“I think that the people who work in it should be working for the provost,” said Jim Delany, the commissioner of the Big Ten Conference.
The article goes on to note that the Beer and Circus football schools of the Old Confederacy are engaged in a positional arms race to build athletic tutoring facilities that make Northern Illinois's computer lab atop a locker room look shabby, for an extravagance. The Drake Group is not going to lack for work.
And look at what's going on at the Mid-American's eastern outpost, this weekend's recipient of Joe Paterno's frustration with Bielema's Offside Kick.
Louisiana State’s academic center for athletes opened in 2002 and has a corporate sponsor, Cox Communications. A review in Architectural Record called the ornate design by Victor Trahan III “sleek,” “inspiring” and “almost monastic in character.”
Georgia’s $1.3 million budget for academic tutoring for its roughly 600 athletes is the same amount that the university spends on its centralized campus tutorial program for its 25,000 undergraduate students. Dell Dunn, the university’s vice president for instruction, said the budget for all of Georgia’s tutoring services outside athletics rose by $200,000 when programs in individual departments were included.

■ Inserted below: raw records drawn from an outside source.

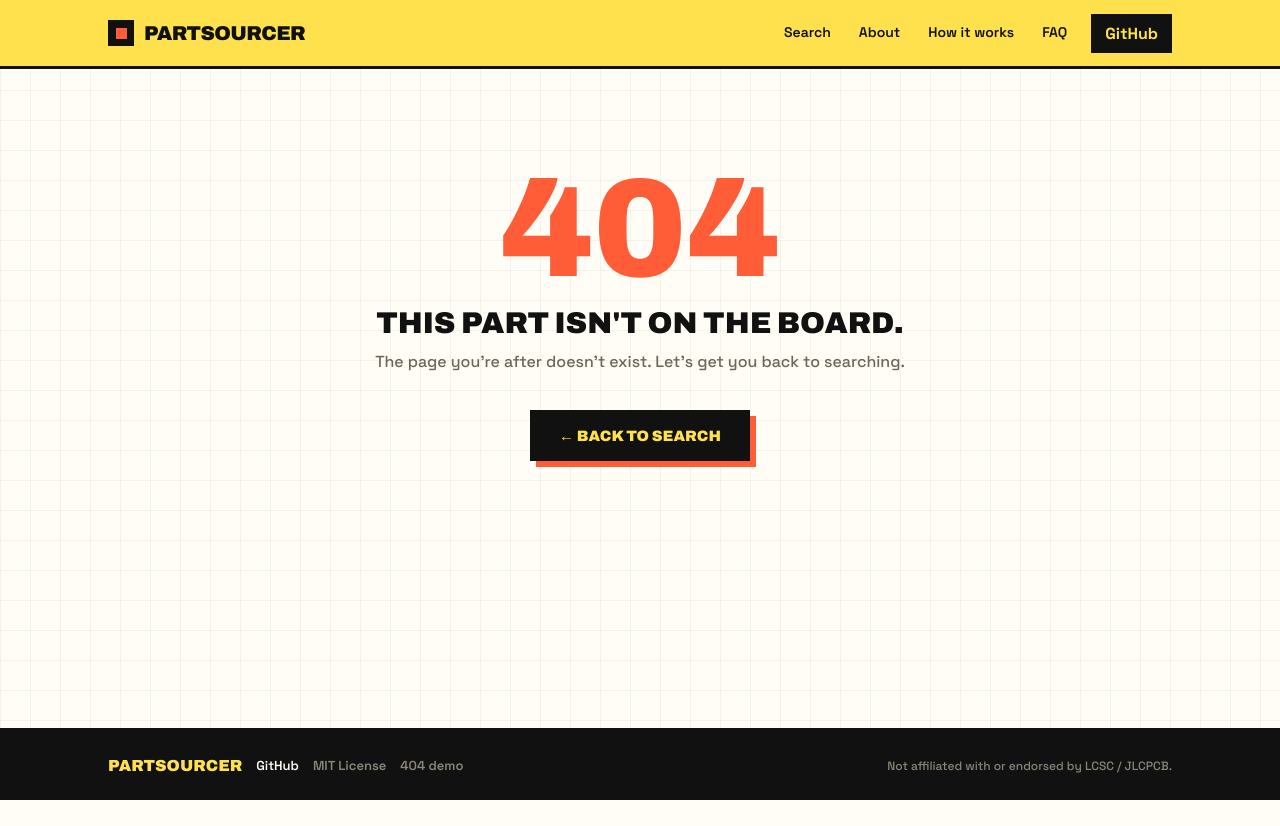
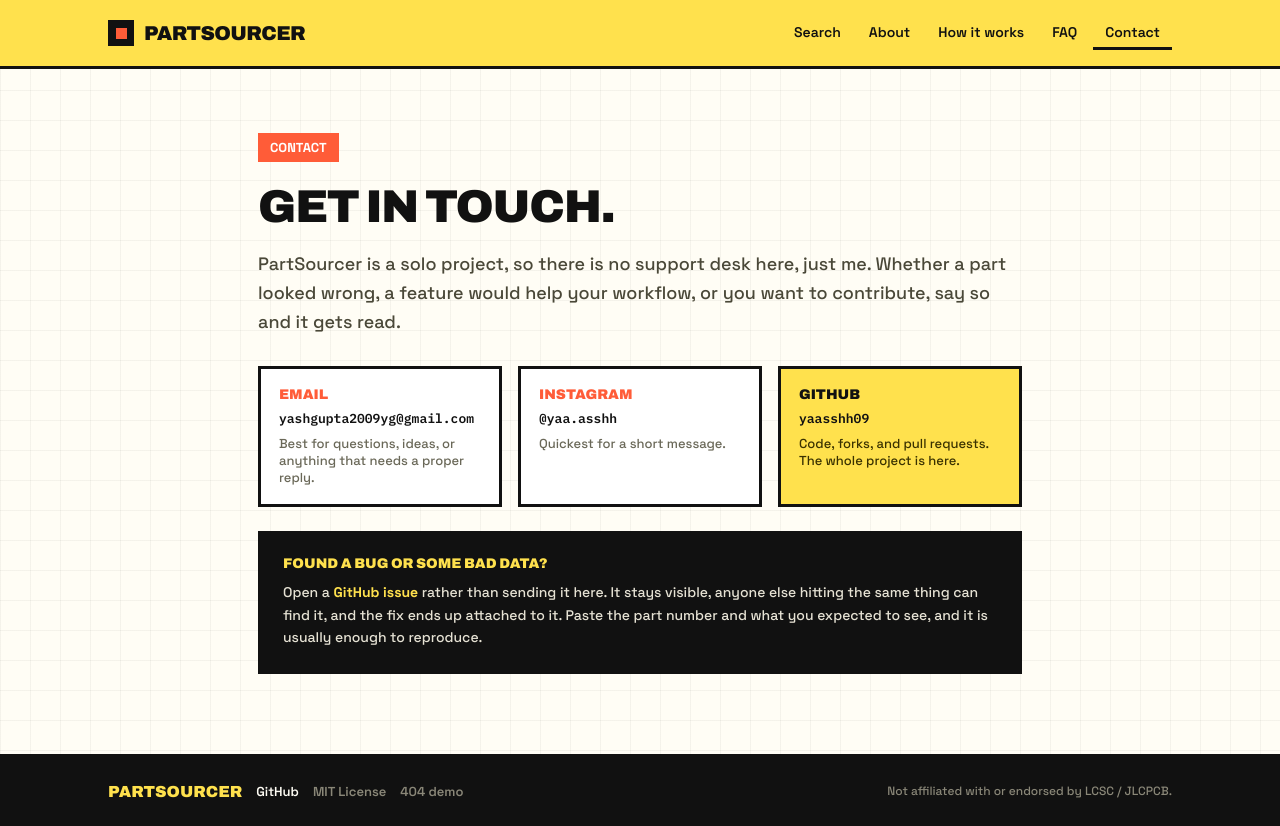
Before and after one commit to yaasshh09/PartSourcer, a React (Vite) app in the folder frontend/: page /contact in a window 1280 px wide. Before the commit the page ends 800 px from the top, so only its background shows below. Built offline with nearby package versions, Linux system fonts and the light colour scheme; no server answers.

Commit message:
Add a contact page and drop GitHub from the header

```diff
--- a/frontend/src/App.jsx
+++ b/frontend/src/App.jsx
@@ -6,6 +6,7 @@ import DetailPage from './pages/DetailPage.jsx'
 import AboutPage from './pages/AboutPage.jsx'
 import HowPage from './pages/HowPage.jsx'
 import FaqPage from './pages/FaqPage.jsx'
+import ContactPage from './pages/ContactPage.jsx'
 import NotFoundPage from './pages/NotFoundPage.jsx'
 
 export default function App() {
@@ -21,6 +22,7 @@ export default function App() {
           <Route path="/about" element={<AboutPage />} />
           <Route path="/how" element={<HowPage />} />
           <Route path="/faq" element={<FaqPage />} />
+          <Route path="/contact" element={<ContactPage />} />
           <Route path="*" element={<NotFoundPage />} />
         </Routes>
       </main>
--- a/frontend/src/components/Nav.jsx
+++ b/frontend/src/components/Nav.jsx
@@ -35,9 +35,10 @@ export default function Nav() {
           <NavLink to="/about" style={link}>About</NavLink>
           <NavLink to="/how" style={link}>How it works</NavLink>
           <NavLink to="/faq" style={link}>FAQ</NavLink>
-          <a href="https://github.com/yaasshh09/PartSourcer" target="_blank" rel="noreferrer"
-             style={{ marginLeft: 8, background: C.ink, color: C.yellow, fontWeight: 700,
-               padding: '9px 14px', whiteSpace: 'nowrap', flex: '0 0 auto' }}>GitHub</a>
+          {/* The repo lives in the footer now. Everything up here moves you
+              around the site, so the one item that left it stood out wrongly
+              as the most emphasised thing in the header. */}
+          <NavLink to="/contact" style={link}>Contact</NavLink>
         </nav>
       </div>
     </header>
--- /dev/null
+++ b/frontend/src/contact.js
@@ -0,0 +1,20 @@
+/**
+ * Where to reach the project, in one place.
+ *
+ * The footer and the contact page both render these, and a handle that only
+ * half the site knows about is how a stale link survives. Public on purpose:
+ * this is a personal project and these are the ways in.
+ */
+
+const REPO = 'https://github.com/yaasshh09/PartSourcer'
+
+export const CONTACT = {
+  email: 'yashgupta2009yg@gmail.com',
+  instagram: '@yaa.asshh',
+  instagramUrl: 'https://instagram.com/yaa.asshh',
+  github: 'yaasshh09',
+  githubUrl: 'https://github.com/yaasshh09',
+  repoUrl: REPO,
+  issuesUrl: `${REPO}/issues`,
+  licenseUrl: `${REPO}/blob/main/LICENSE`,
+}
--- /dev/null
+++ b/frontend/src/pages/ContactPage.jsx
@@ -0,0 +1,83 @@
+import { C, ARCHIVO, MONO } from '../theme.js'
+import { CONTACT } from '../contact.js'
+
+const WAYS = [
+  {
+    label: 'EMAIL',
+    value: CONTACT.email,
+    href: `mailto:${CONTACT.email}`,
+    body: 'Best for questions, ideas, or anything that needs a proper reply.',
+  },
+  {
+    label: 'INSTAGRAM',
+    value: CONTACT.instagram,
+    href: CONTACT.instagramUrl,
+    external: true,
+    body: 'Quickest for a short message.',
+  },
+  {
+    label: 'GITHUB',
+    value: CONTACT.github,
+    href: CONTACT.githubUrl,
+    external: true,
+    body: 'Code, forks, and pull requests. The whole project is here.',
+    accent: true,
+  },
+]
+
+export default function ContactPage() {
+  return (
+    <section style={{ maxWidth: 820, margin: '0 auto', padding: '64px 28px 80px' }}>
+      <span style={{ display: 'inline-block', background: C.orange, color: '#fff', fontWeight: 700,
+        fontSize: 13, padding: '6px 12px' }}>CONTACT</span>
+      <h1 style={{ fontFamily: ARCHIVO, fontWeight: 900, fontSize: 46, lineHeight: 1.0,
+        letterSpacing: '-0.03em', margin: '22px 0 0' }}>
+        GET IN TOUCH.
+      </h1>
+      <p style={{ fontSize: 18, color: '#4a4838', lineHeight: 1.6, fontWeight: 500, margin: '20px 0 0' }}>
+        PartSourcer is a solo project, so there is no support desk here, just me. Whether a part
+        looked wrong, a feature would help your workflow, or you want to contribute, say so and
+        it gets read.
+      </p>
+
+      <div style={{ display: 'grid', gridTemplateColumns: 'repeat(auto-fit, minmax(220px, 1fr))',
+        gap: 16, marginTop: 30 }}>
+        {WAYS.map((way) => (
+          <a key={way.label} href={way.href}
+            {...(way.external ? { target: '_blank', rel: 'noreferrer' } : {})}
+            style={{ display: 'block', border: `3px solid ${C.ink}`, padding: 18,
+              background: way.accent ? C.yellow : C.paper, color: C.ink }}>
+            <div style={{ fontFamily: ARCHIVO, fontWeight: 900, fontSize: 14,
+              color: way.accent ? C.ink : C.orange }}>{way.label}</div>
+            {/* Mono so a handle or an address can be read character by
+                character, which is what you do before typing one out. 13px
+                because the address is 24 characters and at 14 it broke across
+                two lines mid-word, which is the one string you cannot afford
+                to garble. break-word stays as the fallback on a narrow phone,
+                where wrapping beats overflowing. */}
+            <div style={{ fontFamily: MONO, fontSize: 13, fontWeight: 600, marginTop: 8,
+              wordBreak: 'break-word' }}>{way.value}</div>
+            <div style={{ fontSize: 13, fontWeight: 500, marginTop: 8,
+              color: way.accent ? '#3a3200' : C.sub }}>{way.body}</div>
+          </a>
+        ))}
+      </div>
+
+      {/* A bug in an email thread is a bug only two people can see. */}
+      <div style={{ border: `3px solid ${C.ink}`, background: C.ink, color: '#fffdf5',
+        padding: 22, marginTop: 24 }}>
+        <div style={{ fontFamily: ARCHIVO, fontWeight: 900, fontSize: 14, color: C.yellow }}>
+          FOUND A BUG OR SOME BAD DATA?
+        </div>
+        <p style={{ fontSize: 14, color: '#e6e2d4', fontWeight: 500, lineHeight: 1.6, margin: '10px 0 0' }}>
+          Open a{' '}
+          <a href={CONTACT.issuesUrl} target="_blank" rel="noreferrer"
+            style={{ color: C.yellow, fontWeight: 700 }}>GitHub issue</a>{' '}
+          rather than sending it here. It stays visible, anyone else hitting the same thing can
+          find it, and the fix ends up attached to it. Paste the part number and what you expected
+          to see, and it is usually enough to reproduce.
+        </p>
+      </div>
+    </section>
+  )
+}
```
Also changed, not shown: 2 other files (tests, documents, lock files or other folders).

Georgia’s center for athletes, which was built in 2002, features rows of computers, plush furniture and an electronic check-in system to make sure athletes put in their minimum study hours. The center has 17 full-time staff members and more than 60 tutors.
“It’s getting competitive — that’s one of the reasons why we have this center,” said Becky Galvin, an academic counselor and tutorial coordinator at Georgia. “The coaches started hearing from kids that so-and-so had a nicer academic center. We had a good academic program, but we didn’t have all the bells and whistles.”
Creativity doesn't have to include fancy facilities. Sometimes it's a matter of instilling the Habits of Highly Effective People.
Colleges without the money to pay for such programs can find it harder to recruit and to compete. The struggles at Temple, a public university in Philadelphia, illustrate what can happen.
Last year, the university’s football program lost nine scholarships because of its athletes’ academic shortcomings, the most of any Division I-A program. In what Temple’s athletic director, Bill Bradshaw, called “crisis management,” he said all five Temple academic counselors either resigned or were not rehired for their positions. That led to an overhaul that included luring a counselor from Notre Dame and the 34 percent budget increase for academic support.
“How does Wendy’s succeed when it doesn’t have McDonald’s budget?” said Temple’s coach, Al Golden. “We have to be creative.”
Paid Jewish Mothers, forsooth. Or is it Minnesota Moms? Do Your Part. Make Something Of Yourself.
When Mr. Golden was hired last December, he made his entire staff build two and a half hours into their daily schedules to help the players personally, with a special focus on academics.
Mr. Golden took the pool table out of the players’ lounge and replaced it with more computers.
He posted a list of players not attending class or handing in assignments on the door of the Temple football facility for everyone to see. He takes one shift a week himself to check players’ classes personally.
He made his players get to know their professors, sit in the front row, and not wear hats to class. “If you’re not going to class, you’re going to be suspended,” Mr. Golden said.
Temple increased its academic support staff to nine from six. Peter D’Alonzo, the lead coordinator and a learning specialist at Temple, installed the same program he used at Notre Dame. Freshmen are now mentored by students in Temple’s law school. Students below a 2.4 average are given mandatory study hours and intensive tutoring; Mr. D’Alonzo compared it to doing homework in front of Mom and Dad at the kitchen table.